Work item.
Of the lines below, write out exactly those from the line with "12.4 Edge &" through the line with "14.2 UX Pass", both included, and skip the rest.

Information provided.
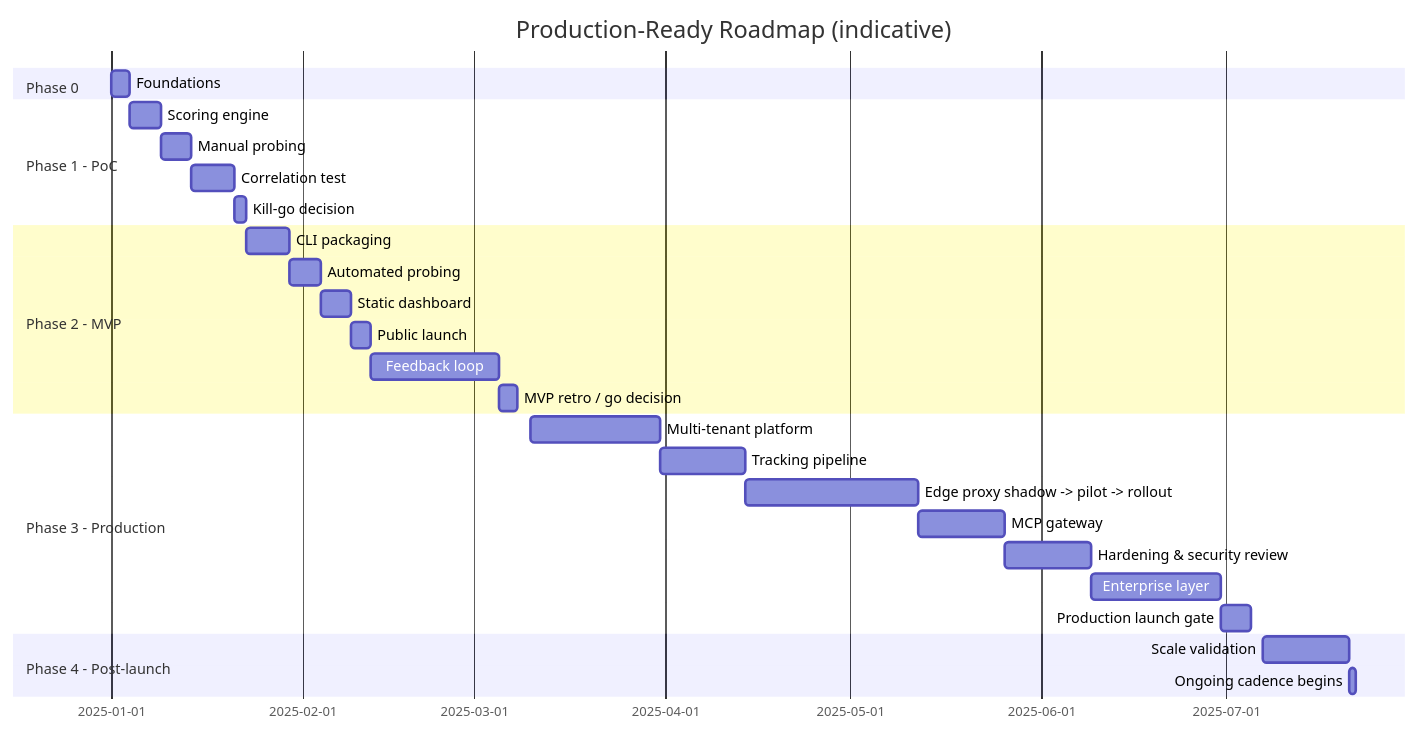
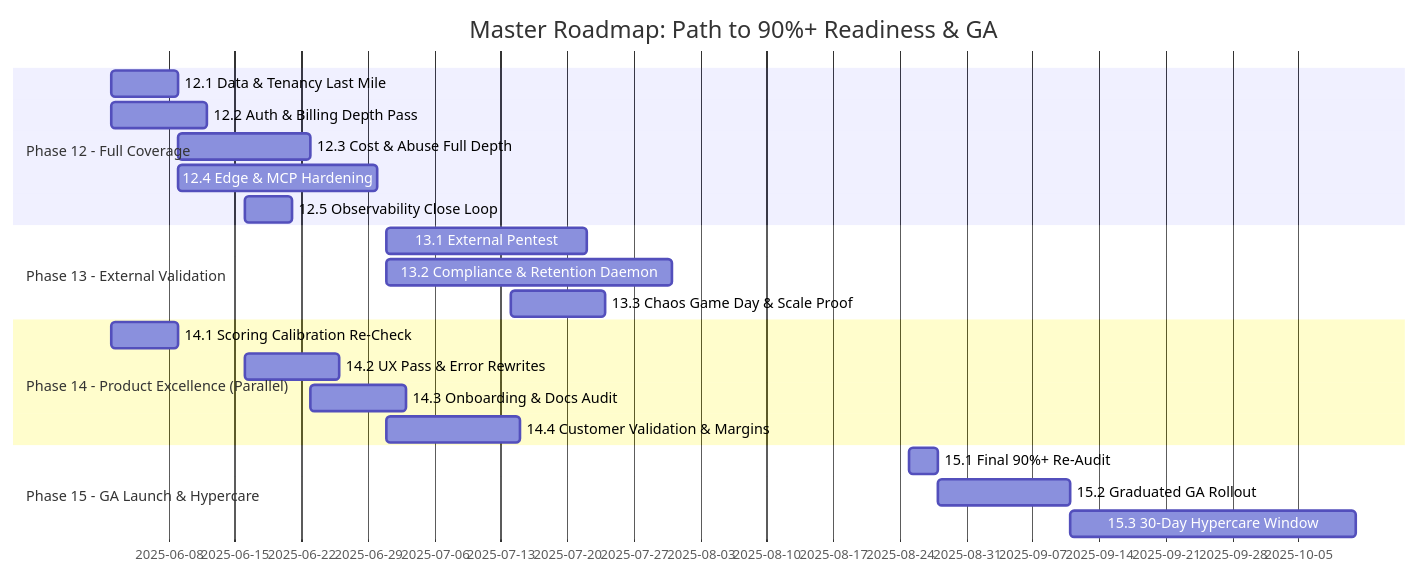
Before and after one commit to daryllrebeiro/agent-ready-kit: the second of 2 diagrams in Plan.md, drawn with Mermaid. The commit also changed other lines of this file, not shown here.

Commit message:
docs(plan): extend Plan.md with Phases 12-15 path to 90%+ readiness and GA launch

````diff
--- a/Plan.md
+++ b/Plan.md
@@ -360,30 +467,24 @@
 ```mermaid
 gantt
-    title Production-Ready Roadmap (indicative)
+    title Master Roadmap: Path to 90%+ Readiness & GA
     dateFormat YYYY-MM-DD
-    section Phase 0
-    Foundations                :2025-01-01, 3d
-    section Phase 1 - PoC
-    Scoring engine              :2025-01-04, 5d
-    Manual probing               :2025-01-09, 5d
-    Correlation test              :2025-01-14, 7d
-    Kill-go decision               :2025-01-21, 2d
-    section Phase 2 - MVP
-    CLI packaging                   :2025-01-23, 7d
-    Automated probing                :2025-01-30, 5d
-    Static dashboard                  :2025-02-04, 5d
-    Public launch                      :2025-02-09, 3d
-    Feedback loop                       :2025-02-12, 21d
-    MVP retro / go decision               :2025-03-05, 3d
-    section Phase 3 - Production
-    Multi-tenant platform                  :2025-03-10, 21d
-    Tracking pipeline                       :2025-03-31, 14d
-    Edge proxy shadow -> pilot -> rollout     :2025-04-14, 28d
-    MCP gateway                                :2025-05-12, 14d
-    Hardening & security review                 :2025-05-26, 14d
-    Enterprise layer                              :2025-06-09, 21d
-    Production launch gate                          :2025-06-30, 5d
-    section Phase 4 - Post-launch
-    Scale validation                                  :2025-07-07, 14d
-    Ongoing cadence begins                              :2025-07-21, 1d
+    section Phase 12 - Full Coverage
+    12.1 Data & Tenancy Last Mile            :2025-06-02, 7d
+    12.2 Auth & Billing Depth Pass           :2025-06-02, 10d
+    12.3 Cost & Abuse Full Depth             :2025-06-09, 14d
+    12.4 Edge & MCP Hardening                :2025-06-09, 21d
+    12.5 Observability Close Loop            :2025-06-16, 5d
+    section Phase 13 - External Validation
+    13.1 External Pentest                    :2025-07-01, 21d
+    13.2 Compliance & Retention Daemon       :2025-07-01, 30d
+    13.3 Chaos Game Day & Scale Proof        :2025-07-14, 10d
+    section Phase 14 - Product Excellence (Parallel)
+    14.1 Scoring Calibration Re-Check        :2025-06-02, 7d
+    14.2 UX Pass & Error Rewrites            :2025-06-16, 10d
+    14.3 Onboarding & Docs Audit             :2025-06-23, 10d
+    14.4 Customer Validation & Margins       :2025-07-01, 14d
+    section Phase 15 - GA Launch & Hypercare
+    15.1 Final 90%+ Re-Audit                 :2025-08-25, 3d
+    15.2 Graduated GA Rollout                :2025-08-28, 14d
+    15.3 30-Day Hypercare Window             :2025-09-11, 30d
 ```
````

Exercise output.
+    12.4 Edge & MCP Hardening                :2025-06-09, 21d
+    12.5 Observability Close Loop            :2025-06-16, 5d
+    section Phase 13 - External Validation
+    13.1 External Pentest                    :2025-07-01, 21d
+    13.2 Compliance & Retention Daemon       :2025-07-01, 30d
+    13.3 Chaos Game Day & Scale Proof        :2025-07-14, 10d
+    section Phase 14 - Product Excellence (Parallel)
+    14.1 Scoring Calibration Re-Check        :2025-06-02, 7d
+    14.2 UX Pass & Error Rewrites            :2025-06-16, 10d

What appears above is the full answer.